By the way, those alarming cost increases resulted in the Canadian Taxpayers Federation awarding the city a Teddy Waste Award for the worst example of municipal-government waste in all of Canada.
Municipalities are also completely reliant on consultants for big projects. Victoria staff had no experience building movable bridges, so they hired MMM Group (now WSP). It pitched three designs in 2009, which were mechanically unusual and could entail greater risk. In 2012, staff and consultants urged council to sign a construction contract with only a four per cent contingency, a preliminary design and no penalties if the contractor blew the Dec. 31, 2015, completion deadline.
In addition, consultants don’t appear to suffer many consequences for giving such advice. The province’s cost guidelines for transportation infrastructure state that total project engineering costs “generally range from eight per cent to 12 per cent of the estimated total construction cost.” According to invoices posted on the city’s website, however, MMM/WSP has billed for about $15 million in fees, nearly 23 per cent of the new bridge’s $66-million construction budget.
Regionally, nothing has changed.

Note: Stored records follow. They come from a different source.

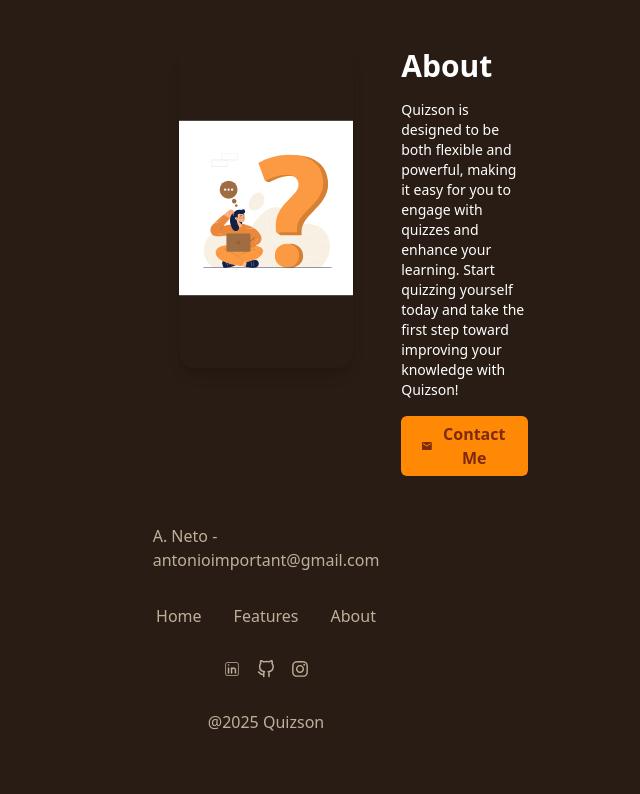
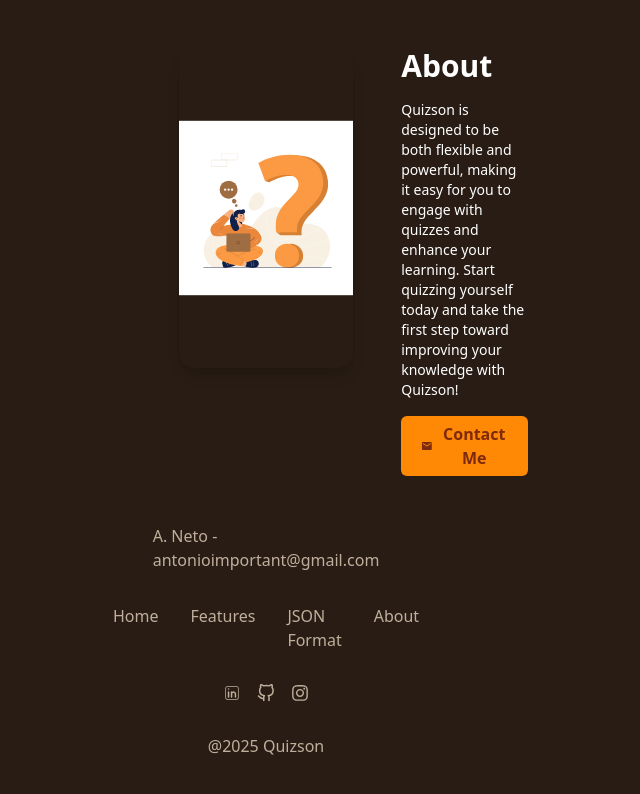
Before and after one commit to Dedo-Finger2/quizson-react, a React (Vite) app: page / in a window 1280 px wide. Shown: the part 544-1338 px from the top of the page, without its empty margins (374-1014 px from the left). Built offline with nearby package versions, Linux system fonts and the light colour scheme.

Commit message:
Adds JSON Format link into footer

```diff
--- a/src/components/Footer/index.tsx
+++ b/src/components/Footer/index.tsx
@@ -13,6 +13,9 @@ function Footer() {
         </span>
         <span>
           <a href="#Features">Features</a>
+        </span>
+        <span>
+          <a href="#JsonFormat">JSON Format</a>
         </span>
         <span>
           <a href="#About">About</a>
```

There was no regional transportation plan or authority in 2009 to prioritize projects — and dampen Victoria’s urge to build an “iconic” bridge — and there still isn’t. Other municipalities have contributed nothing to the bridge project, even though it is a critical piece of regional infrastructure, like the McKenzie Interchange or Pat Bay Highway. Consequently, Victoria taxpayers have been stuck with all of the project’s cost increases.
Certainly, mismanagement of the project has had political consequences. Voters tossed three pro-replacement councillors in 2011, and in 2014, then-mayor Dean Fortin lost his job to Lisa Helps, who voted against the contingency-light construction contract. All of the staffers involved in the project’s early years have since retired or found jobs elsewhere.
Victoria claims it has already learned lessons from the bridge. The city has implemented a new cost-estimating policy (i.e. larger contingencies) and a project-management framework. Estimates for large-scale projects will be checked by a third party, and contract-writing has been improved.
But the city also appears to be repeating some of its mistakes, this time with the new Crystal Pool project. It is proceeding with designs, even though it has no real funding in place.
So, in the future, how can we ensure that municipalities such as the City of Victoria carry out megaprojects on budget and on time?
Civic self-examination and “lessons learned” exercises help, but they aren’t enough.
We are asking the provincial auditor general for local government to conduct a value-for-money audit of the “Grey Bridge” project. A performance audit would also help identify best practices for the benefit of all local governments.
While it might be a municipal election year — and Victoria’s council desperately wants the issue to go away — the public deserves a thorough accounting of what went wrong.
Stan Bartlett chairs Grumpy Taxpayer$ of Greater Victoria, a non-partisan advocacy group dedicated to lower taxes, less waste and more accountable municipal government. Ross Crockford is a director of johnsonstreetbridge.org, a local watchdog group.